RECORDS TO PROCESS START
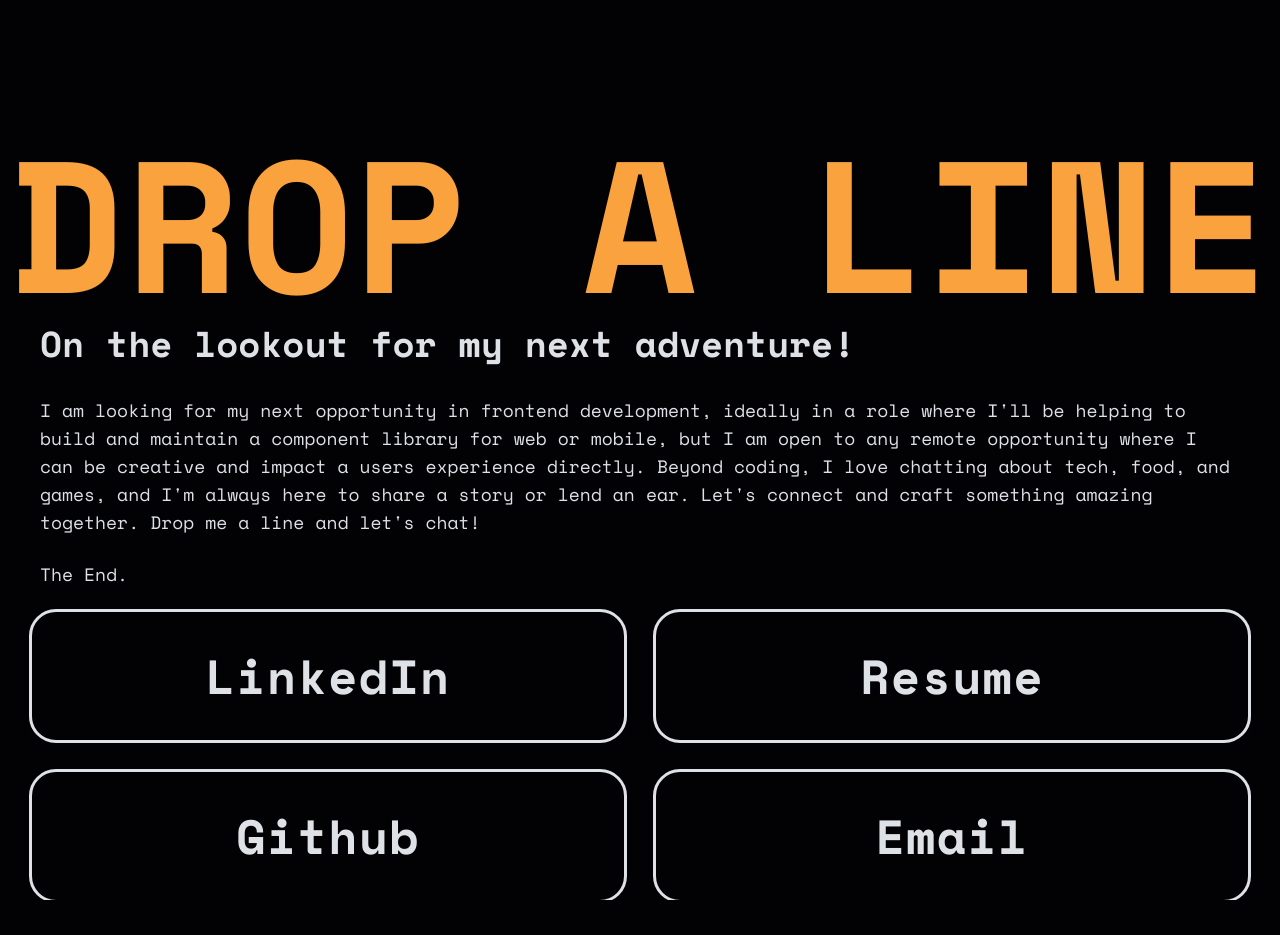
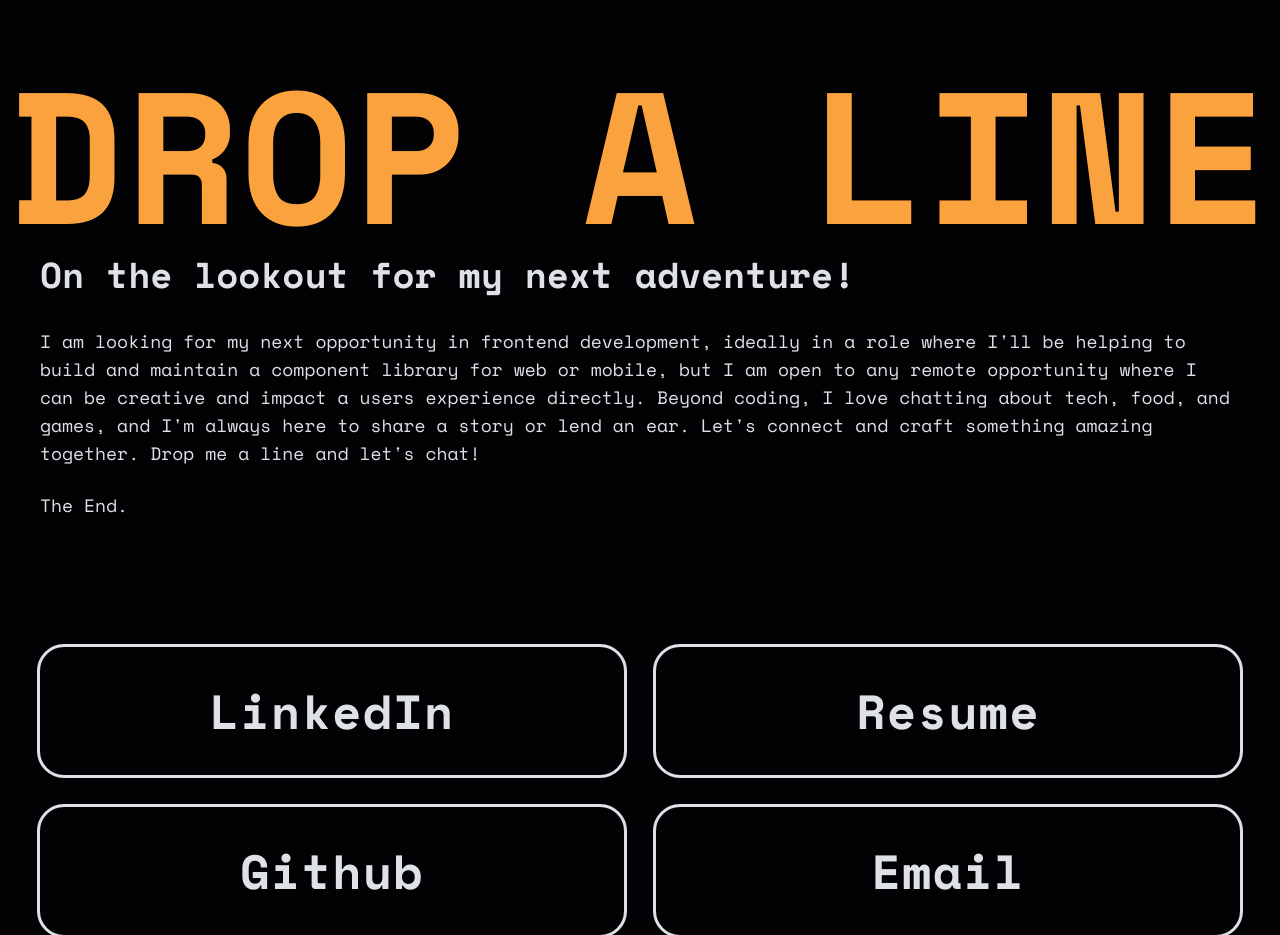
Before and after one commit to GSometimes/portfolio-redesign-again, a React (Vite) app: page / in a window 1280 px wide. Shown: the part 4860-5795 px from the top of the page. Before the commit the page ends 5760 px from the top, so only its background shows below. Built offline with nearby package versions, Linux system fonts and the light colour scheme.

Commit message:
testing and such

```diff
--- a/src/views/Contact.tsx
+++ b/src/views/Contact.tsx
@@ -8,7 +8,7 @@ const Contact = () => {
       id='contact'
       className='text-silver h-[calc(100dvh)] flex flex-col gap-4 sm:gap-8 font-monospace py-8'
     >
-      <div className='w-full h-full flex flex-col items-start justify-between gap-2 sm:gap-4'>
+      <div className='w-full h-full flex flex-col items-start justify-center gap-2 sm:gap-4'>
         <div className='w-full px-2'>
           <ScreenFitText
             text='Drop A Line'
@@ -21,7 +21,7 @@ const Contact = () => {
               },
             }}
           />
-          <div className='flex flex-col gap-6 max-w-[1280px] px-4 sm:px-6 lg:px-8 text-sm sm:text-base md:text-lg mb-2'>
+          <div className='flex flex-col gap-6 max-w-[1280px] px-4 sm:px-6 lg:px-8 text-sm sm:text-base md:text-lg mb-32'>
             <div className='font-bold text-lg sm:text-2xl lg:text-4xl my-2'>
               <Paragraph text={'On the lookout for my next adventure!'} />
             </div>
@@ -32,8 +32,8 @@ const Contact = () => {
             />
             <Paragraph text={'The End.'} />
           </div>
+          <ContactCard />
         </div>
-        <ContactCard />
       </div>
     </section>
   );
```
RECORDS TO PROCESS END
(WORK ITEM): Report how many lines in the data include the string "Paragraph", giving nothing but that number.

(RESPONSE AREA): 2